The show launches with Goldstein at the Bronx Zoo, where a nature photographer concludes: A pelican is priceless. No amount of money will resurrect a dead pelican.
But Davidson quips: “If you’re saying a pelican is worth all the money in the world it has the same effect as saying: ‘Pelicans are free. Kill as many as you want.’”
His argument: If the U.S. were to give BP a bill saying: ‘Give us all the money in the world. Pay us infinite dollars.’ It would have the same effect as saying: ‘Here’s a bill for nothing. Don’t pay us anything.’
“So,” Davidson concludes, “sort of strangely, if you really love pelicans, one of the best things you can do, possibly, is to put a price on them. A specific price. A dollar and cents price.”
Seeing as creating a market for the protected migratory bird is illegal, the Planet Money boys had to get creative in putting a price on a pelican.
Here’s the list they came up with:
- Ask most people: They’ll tell you a pelican is priceless
- Take the price bird lovers spend rehabilitating an injured pelican: $500
- Use the price of renting a pelican in Hollywood: $1,500 a day for non-flying; $4,500 for flying
- Ask a different way: For example, one man extrapolated the value of a wild duck based on a survey of how much hunters said they would pay to take an extra one home. Answer: $30
- Equate it with the cost of restoring the population loss: In other words, one pelican is worth one pelican.

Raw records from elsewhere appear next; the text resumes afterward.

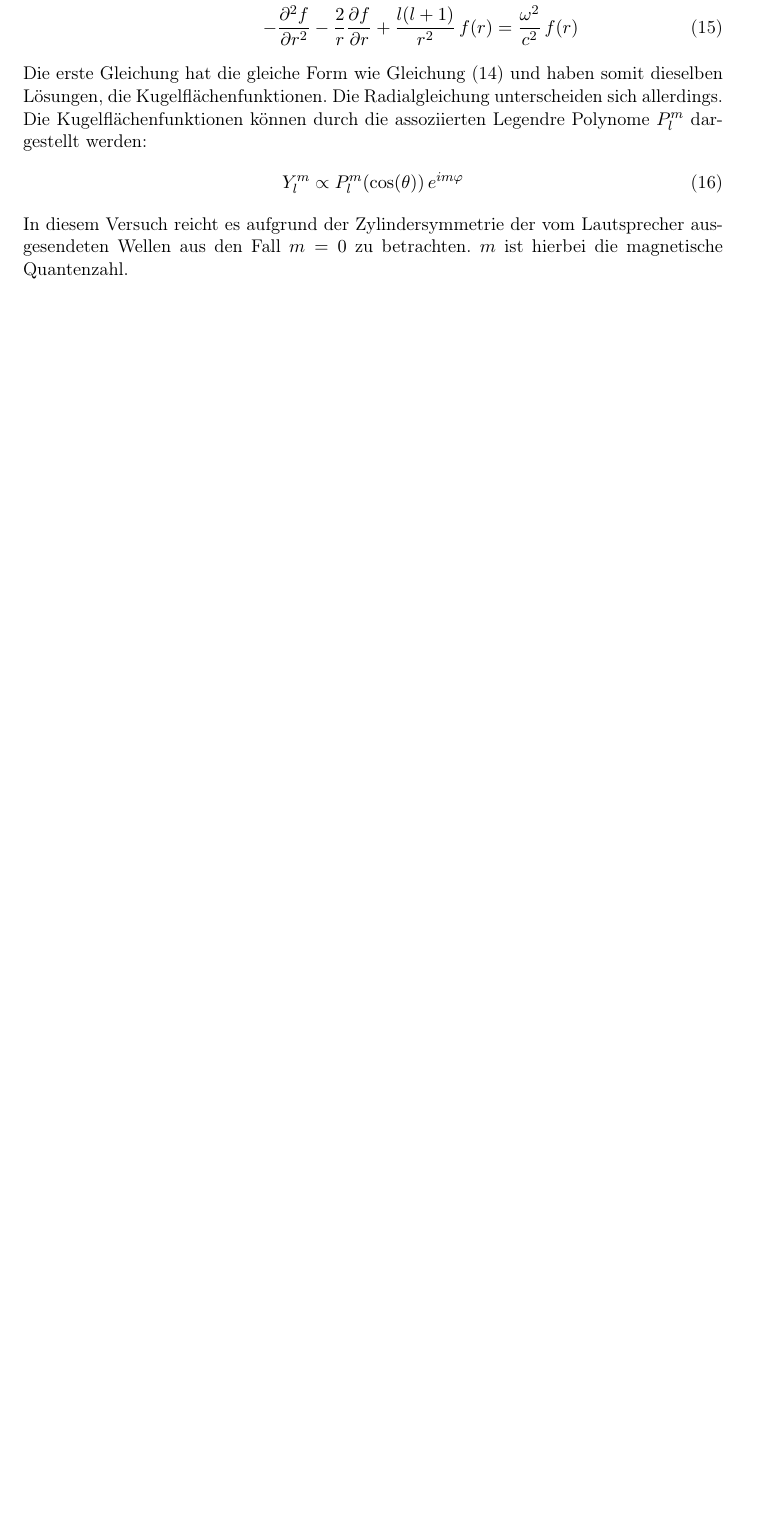
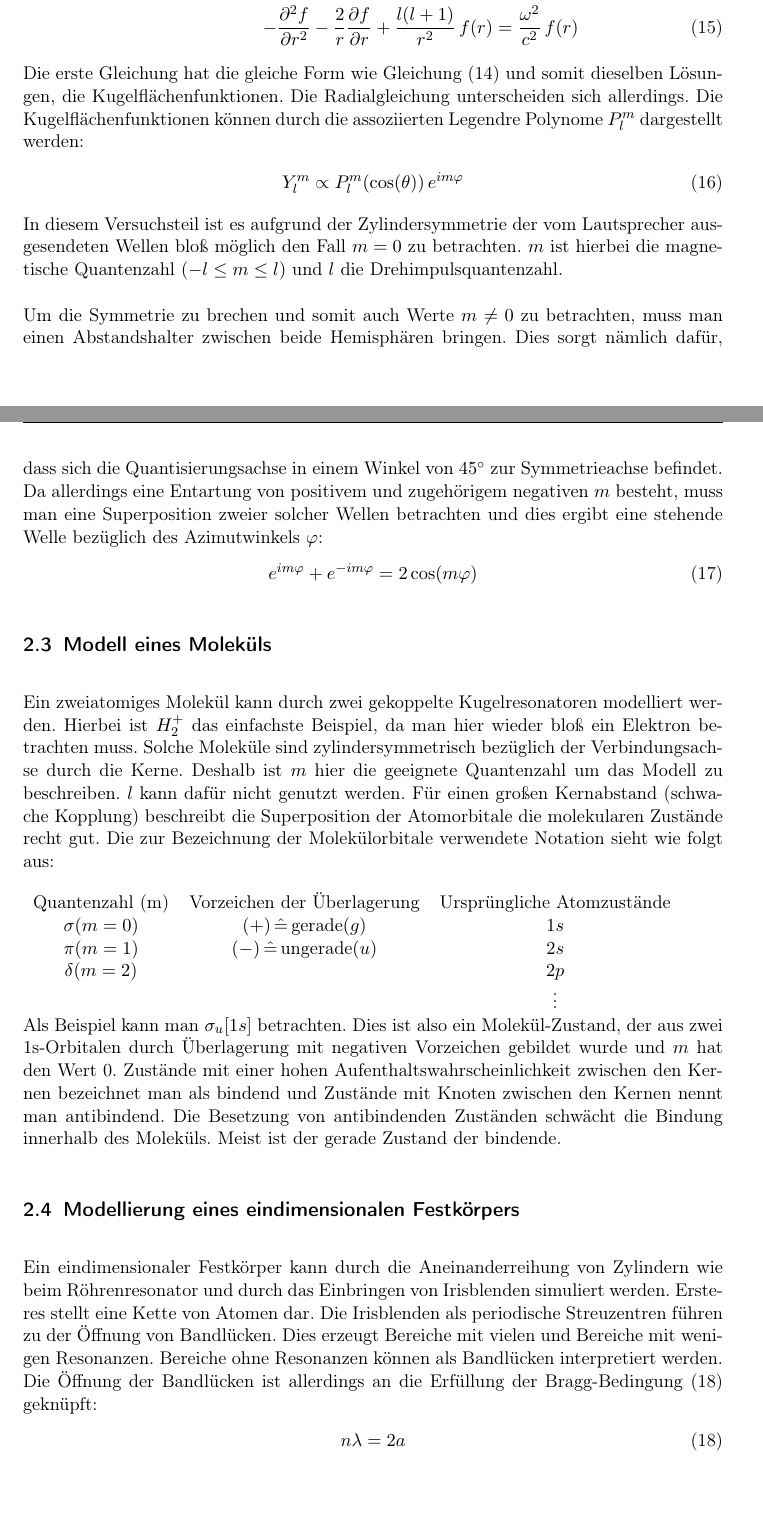
Before and after one commit to Physik-Praktikum/Quanten_Analogien, a LaTeX document (QA.tex): part of page 4 of 5 before the commit and two parts of pages 4 and 5 of 6 after it, the two joined at a grey line, cut so that both start at the same text, the shorter picture padded with empty space. Compiled offline with pdfLaTeX; an older LaTeX class or package is replaced by its successor.

Commit message:
Update QA.tex
inhalt der versuchsteile, (was ist analog/unterschiedlich fehlt noch)

```diff
--- a/QA.tex
+++ b/QA.tex
@@ -21,7 +21,7 @@ separate-uncertainty,  % Unsicherheiten seperat angeben (mit ±)
 % Gestaltung
 %\usepackage{microtype}  % Mikrotypographie (kann man am Ende verwenden)
 \usepackage{booktabs}  % schönere Tabellen
-\usepackage[toc]{multitoc}  % mehrspaltiges Inhaltsverzeichnis
+%\usepackage[toc]{multitoc}  % mehrspaltiges Inhaltsverzeichnis
 \usepackage{csquotes}  % Anführungszeichen mit \enquote
 \usepackage{caption}  % Anpassung der Bildunterschriften, Tabellenüberschriften
 \usepackage{subcaption}  % Unterabbildungen, Untertabellen, …
@@ -149,8 +149,42 @@ Dies wird nach Umformung in Kugelkoordinaten und mit dem Separationsansatz $p(r,
 \label{kugelfl}-\bigg \lbrack \frac{1}{\sin(\theta)} \frac{\partial}{\partial \theta} \bigg(\sin(\theta) \frac{\partial}{\partial \theta} \bigg) + \frac{1}{\sin^2(\theta)} \frac{\partial^2}{\partial \varphi^2} \bigg \rbrack Y^{m}_{l}(\theta, \varphi) &= l(l+1) Y^{m}_{l}(\theta, \varphi) \\
 -\frac{\partial^2f}{\partial r^2}-\frac{2}{r}\frac{\partial f}{\partial r}+\frac{l(l+1)}{r^2}\, f(r) &= \frac{\omega^2}{c^2}\, f(r)
 \end{align}
-Die erste Gleichung hat die gleiche Form wie Gleichung (\ref{kugelfl}) und haben somit dieselben Lösungen, die Kugelflächenfunktionen. Die Radialgleichung unterscheiden sich allerdings. Die Kugelflächenfunktionen können durch die assoziierten Legendre Polynome $P^{m}_{l}$ dargestellt werden:
+Die erste Gleichung hat die gleiche Form wie Gleichung (\ref{kugelfl}) und somit dieselben Lösungen, die Kugelflächenfunktionen. Die Radialgleichung unterscheiden sich allerdings. Die Kugelflächenfunktionen können durch die assoziierten Legendre Polynome $P^{m}_{l}$ dargestellt werden:
 \begin{align}
  Y^{m}_{l} 	\propto P^{m}_{l}(\cos(\theta))\, e^{im\varphi}
 \end{align}
-In diesem Versuch reicht es aufgrund der Zylindersymmetrie der vom Lautsprecher ausgesendeten Wellen aus den Fall $m = 0$ zu betrachten. $m$ ist hierbei die magnetische Quantenzahl.
+In diesem Versuchsteil ist es aufgrund der Zylindersymmetrie der vom Lautsprecher ausgesendeten Wellen bloß möglich den Fall $m = 0$ zu betrachten. $m$ ist hierbei die magnetische Quantenzahl ($-l \leq m \leq l$) und $l$ die Drehimpulsquantenzahl.
+\newline
+\newline Um die Symmetrie zu brechen und somit auch Werte $m \neq 0$ zu betrachten, muss man einen Abstandshalter zwischen beide Hemisphären bringen. Dies sorgt nämlich dafür, dass sich die Quantisierungsachse in einem Winkel von $45^{\circ}$ zur Symmetrieachse befindet. Da allerdings eine Entartung von positivem und zugehörigem negativen $m$ besteht, muss man eine Superposition zweier solcher Wellen betrachten und dies ergibt eine stehende Welle bezüglich des Azimutwinkels $\varphi$:
+\begin{align}
+e^{im\varphi} + e^{-im\varphi} = 2\cos(m\varphi)
+\end{align}
+%hier fehlt noch der vergleich
+
+
+
+\subsection{Modell eines Moleküls}
+Ein zweiatomiges Molekül kann durch zwei gekoppelte Kugelresonatoren modelliert werden. Hierbei ist $H^{+}_{2}$ das einfachste Beispiel, da man hier wieder bloß ein Elektron betrachten muss. Solche Moleküle sind zylindersymmetrisch bezüglich der Verbindungsachse durch die Kerne. Deshalb ist $m$ hier die geeignete Quantenzahl um das Modell zu beschreiben.  $l$ kann dafür nicht genutzt werden. Für einen großen Kernabstand (schwache Kopplung) beschreibt die Superposition der Atomorbitale die molekularen Zustände recht gut. Die zur Bezeichnung der Molekülorbitale verwendete Notation sieht wie folgt aus:
+\newline
+\newline
+\begin{tabular}{ccc}
+Quantenzahl (m) & Vorzeichen der Überlagerung & Ursprüngliche Atomzustände \\
+$\sigma (m=0)$ & $(+) \, \hat{=} \, \text{gerade} (g)$ & $1s$ \\
+$\pi (m=1) $ & $(-) \, \hat{=} \, \text{ungerade}(u)$ & $2s$\\
+$\delta (m=2)$ &  & $2p$ \\
+ &  &  $\vdots$ \\
+\end{tabular}
+\newline
+Als Beispiel kann man $\sigma_{u}[1s]$ betrachten. Dies ist also ein Molekül-Zustand, der aus zwei 1s-Orbitalen durch Überlagerung mit negativen Vorzeichen gebildet wurde und $m$ hat den Wert 0. Zustände mit einer hohen Aufenthaltswahrscheinlichkeit zwischen den Kernen bezeichnet man als bindend und Zustände mit Knoten zwischen den Kernen nennt man antibindend. Die Besetzung von antibindenden Zuständen schwächt die Bindung innerhalb des Moleküls. Meist ist der gerade Zustand der bindende.
+%hier fehlt noch der vergleich
+
+
+
+
+\subsection{Modellierung eines eindimensionalen Festkörpers}
+Ein eindimensionaler Festkörper kann durch die Aneinanderreihung von Zylindern wie beim Röhrenresonator und durch das Einbringen von Irisblenden simuliert werden. Ersteres stellt eine Kette von Atomen dar. Die Irisblenden als periodische Streuzentren führen zu der Öffnung von Bandlücken. Dies erzeugt Bereiche mit vielen und Bereiche mit wenigen Resonanzen. Bereiche ohne Resonanzen können als Bandlücken interpretiert werden. Die Öffnung der Bandlücken ist allerdings an die Erfüllung der Bragg-Bedingung (\ref{bragg}) geknüpft:
+\begin{align}
+\label{bragg} n\lambda=2a
+\end{align}
+Hierbei ist $a$ er Abstand der reflektierenden Ebenen und hier also gleichbedeutend mit dem Abstand der Streuzentren. In diesem Experiment wird die einfallende Welle reflektiert und somit wird das $k$ der Welle zu $-k$. Das $k$ erfüllt dabei die Bragg-Bedingung:
+\begin{align}
```
Also changed, not shown: QA.tex (27 more changed lines).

OK, your turn. Multiple choice (from the options above) or fill in the blank: How would you calculate the value of a pelican?